Nikabou is responsible for all structural engineering related tasks for Cordell Hull Dam in Carthage, Tennessee, and four dam projects located within the Cumberland River Basin in Kentucky. He conducts annual dam safety inspections and instrumentation evaluation as well as periodic inspections of navigation, dam and hydropower facilities.
He is also serving as a design engineer for the new Soo Lock project located in Sault Sainte Marie, Michigan, which is managed by the USACE Detroit District. The project is a multi-district design effort for a new 110-foot by 1,200-foot lock to replace the existing Sabin and Davis locks at Soo Locks on the Great Lakes. The Soo Locks enable ships to travel between Lake Superior and the lower Great Lakes.
Maj. Gen. Robert F. Whittle Jr., U.S. Army Corps of Engineers Great Lakes and Ohio River Division commanding general, endorsed Nikabou’s nomination as a “Modern-Day Technology Leader” because of his pivotal role in designing and inspecting key features of the nation’s infrastructure. In his endorsement, Whittle said the public is often unaware of the STEM careers that exist in the Corps’ workforce, and that African Americans are contributing to mission success in some very critical career fields.
“Mr. Nikabou serves as a key role model, exemplifying excellence in the Nashville District’s Structural Section,” the general noted. “A very conscientious and extremely competent individual, he is passionate about bettering himself so that he can be of service to the community.”
Rob Baulsir, Nashville District Civil Design Branch chief, supervises Nikabou and describes him as one of the most driven, hardworking employees he’s ever had the pleasure of working with.
“Whether he is designing navigation and flood risk reduction projects or performing dam and bridge safety inspections, Gbandi is a consummate professional that collaborates well with his peers and is always willing to support the team,” Baulsir said.
Nikabou said he is honored the district nominated him and that BEYA ultimately recognized his work as a structural engineer.
“I have to say it is a great honor to be recognized at this level and it means a
lot. To me, this award is an encouragement and a motivation to keep up the good work and reach for higher accomplishments. It also means all my efforts and the hardship I went through were not vain,” Nikabou said.
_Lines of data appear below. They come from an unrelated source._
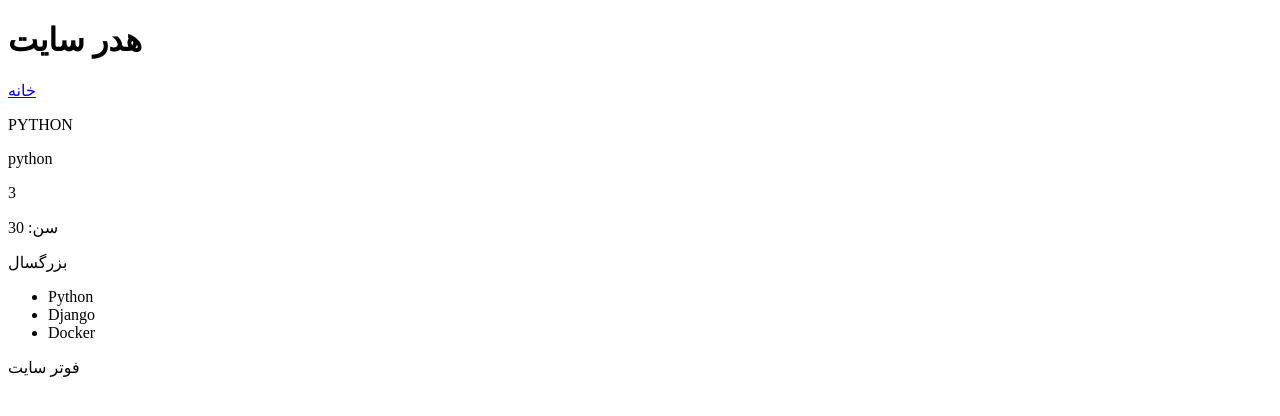
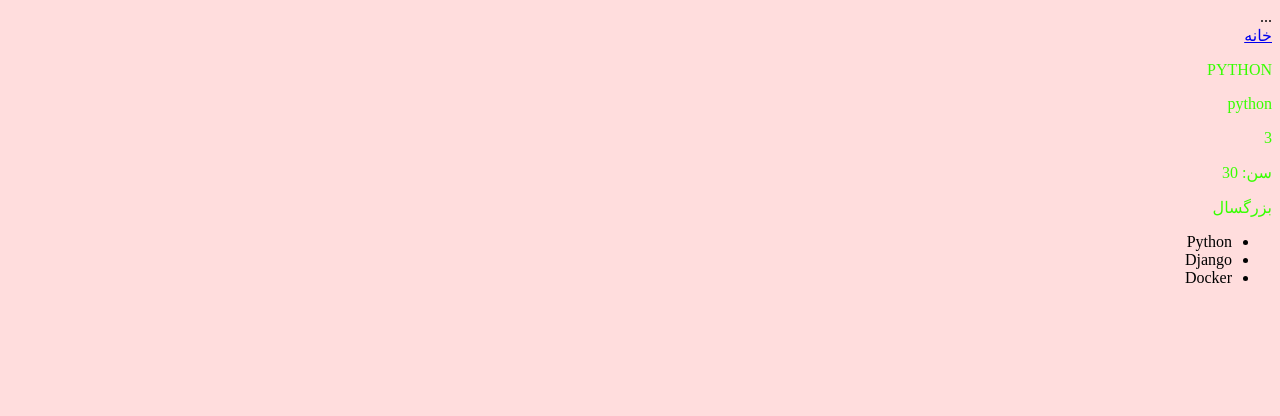
Before and after one commit to mortezash/django, a Django app: page / in a window 1280 px wide. Shown: the top 416 px of the page. Run offline with Django 5.2, Linux system fonts and the light colour scheme.

Commit message:
feat : use css and js static in html

```diff
--- a/blog/templates/blog/base.html
+++ b/blog/templates/blog/base.html
@@ -1,21 +1,37 @@
+{% load static %}
+
 <!DOCTYPE html>
-<html lang="fa">
+<html lang="fa" dir="rtl">
 <head>
     <meta charset="UTF-8">
-    <title>{% block title %}سایت{% endblock %}</title>
+    <meta name="viewport" content="width=device-width, initial-scale=1.0">
+    <title>{% block title %}سایت من{% endblock %}</title>
+
+    <!-- CSS ها -->
+
+    <link rel="stylesheet" href="{% static 'blog/css/style.css' %}">
+
+    <!-- فاویکون و ... -->
+    <link rel="icon" href="{% static 'images/favicon.ico' %}">
+
+    {% block extra_css %}{% endblock %}
 </head>
 <body>
 
-<header>
-    <h1>هدر سایت</h1>
-</header>
+    <!-- هدر، منو و ... -->
+    <header>
+        ...
+    </header>
 
-{% block content %}
-{% endblock %}
+    <main>
+        {% block content %}
+        {% endblock %}
+    </main>
 
-<footer>
-    <p>فوتر سایت</p>
-</footer>
+    <!-- JavaScript ها -->
+    <script src="{% static 'blog/js/main.js' %}"></script>
+
+    {% block extra_js %}{% endblock %}
 
 </body>
 </html>
--- a/blog/templates/blog/home.html
+++ b/blog/templates/blog/home.html
@@ -1,5 +1,5 @@
 {% extends 'blog/base.html' %}
-
+{% load static %}
 {% block title %}
 خانه
 {% endblock %}
@@ -22,6 +22,10 @@
     {% endfor %}
     </ul>
 
+{% endblock %}
+{% block extra_css %}
+{% endblock %}
 
-
+{% block extra_js %}
+    <script src="{% static 'blog/js/main.js' %}"></script>
 {% endblock %}
--- a/django1/settings.py
+++ b/django1/settings.py
@@ -27,8 +27,13 @@ DEBUG = True
 
 ALLOWED_HOSTS = []
 
+STATIC_URL = '/static/'
 
 # Application definition
+STATICFILES_DIRS = [
+    BASE_DIR / 'static',
+]
+STATIC_ROOT = BASE_DIR / "staticfiles"
 
 INSTALLED_APPS = [
     'django.contrib.admin',
--- /dev/null
+++ b/static/blog/css/style.css
@@ -0,0 +1,7 @@
+body {
+    background-color: #ffdddd !important;
+}
+
+p{
+    color: #37ff00;
+}
```
Also changed, not shown: static/blog/js/main.js (added), 1 other file.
The Modern-Day Technology Leader Award recognizes bright people who are shaping the future of engineering, science, and technology. It is a part of the BEYA STEM Outstanding Achievement Award Category. The OAAs are granted to individuals in the workforce. Nomination applications are reviewed and recommended for an award by a panel of leaders from industry, government, and academia.
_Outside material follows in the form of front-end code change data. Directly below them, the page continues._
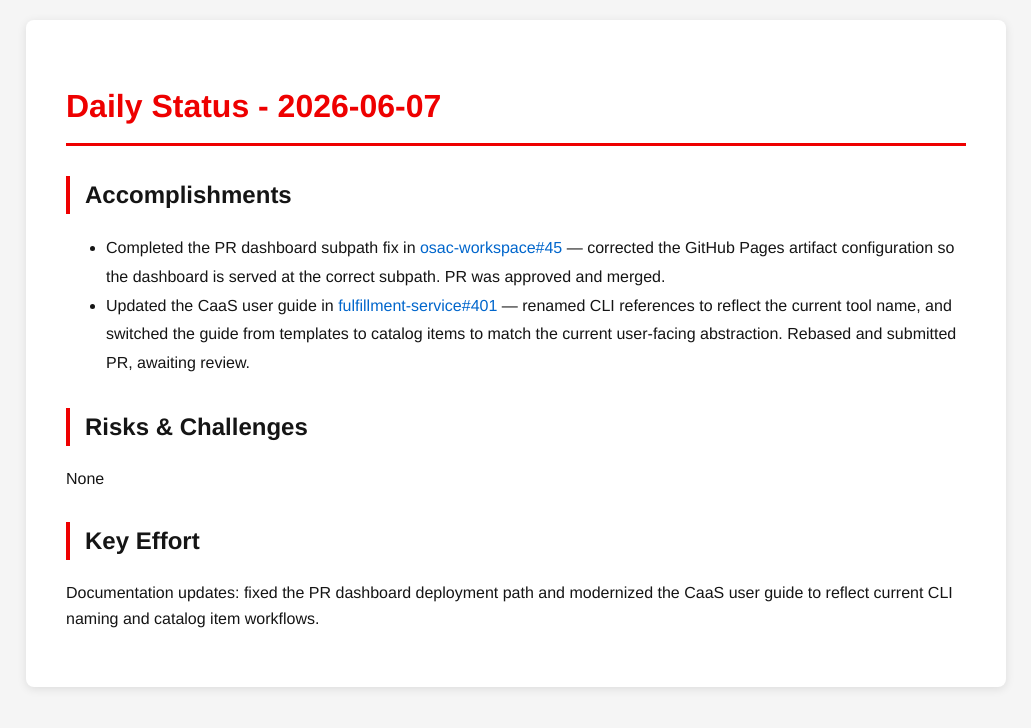
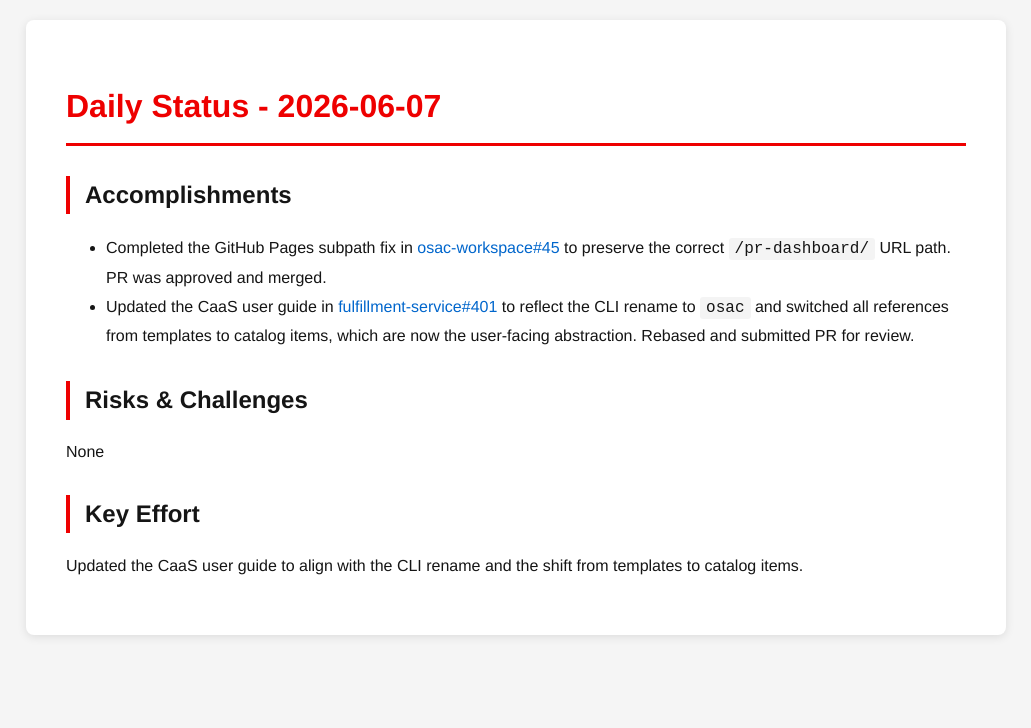
Before and after one commit to tzvatot/daily-status, a Jekyll site: the page built from 2026-06-07.md, in a window 1280 px wide. Shown: the top 728 px of the page, without its empty margins (124-1155 px from the left). Built offline with Jekyll 4.4.1, drawn with Linux system fonts in a browser that asks for light colours.

Commit message:
Daily status update - 2026-06-07

```diff
--- a/2026-06-07.md
+++ b/2026-06-07.md
@@ -7,11 +7,11 @@ date: 2026-06-07
 # Daily Status - 2026-06-07
 
 ## Accomplishments
-- Completed the PR dashboard subpath fix in [osac-workspace#45](https://github.com/osac-project/osac-workspace/pull/45) — corrected the GitHub Pages artifact configuration so the dashboard is served at the correct subpath. PR was approved and merged.
-- Updated the CaaS user guide in [fulfillment-service#401](https://github.com/osac-project/fulfillment-service/pull/401) — renamed CLI references to reflect the current tool name, and switched the guide from templates to catalog items to match the current user-facing abstraction. Rebased and submitted PR, awaiting review.
+- Completed the GitHub Pages subpath fix in [osac-workspace#45](https://github.com/osac-project/osac-workspace/pull/45) to preserve the correct `/pr-dashboard/` URL path. PR was approved and merged.
+- Updated the CaaS user guide in [fulfillment-service#401](https://github.com/osac-project/fulfillment-service/pull/401) to reflect the CLI rename to `osac` and switched all references from templates to catalog items, which are now the user-facing abstraction. Rebased and submitted PR for review.
 
 ## Risks & Challenges
 None
 
 ## Key Effort
-Documentation updates: fixed the PR dashboard deployment path and modernized the CaaS user guide to reflect current CLI naming and catalog item workflows.
+Updated the CaaS user guide to align with the CLI rename and the shift from templates to catalog items.
```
The public can obtain news, updates and information from the U.S. Army Corps of Engineers Nashville District on the district’s website at www.lrn.usace.army.mil, on Facebook at http://www.facebook.com/nashvillecorps and on Twitter at http://www.twitter.com/nashvillecorps. For more information on the Black Engineer of the Year Awards, go to http://www.beya.org.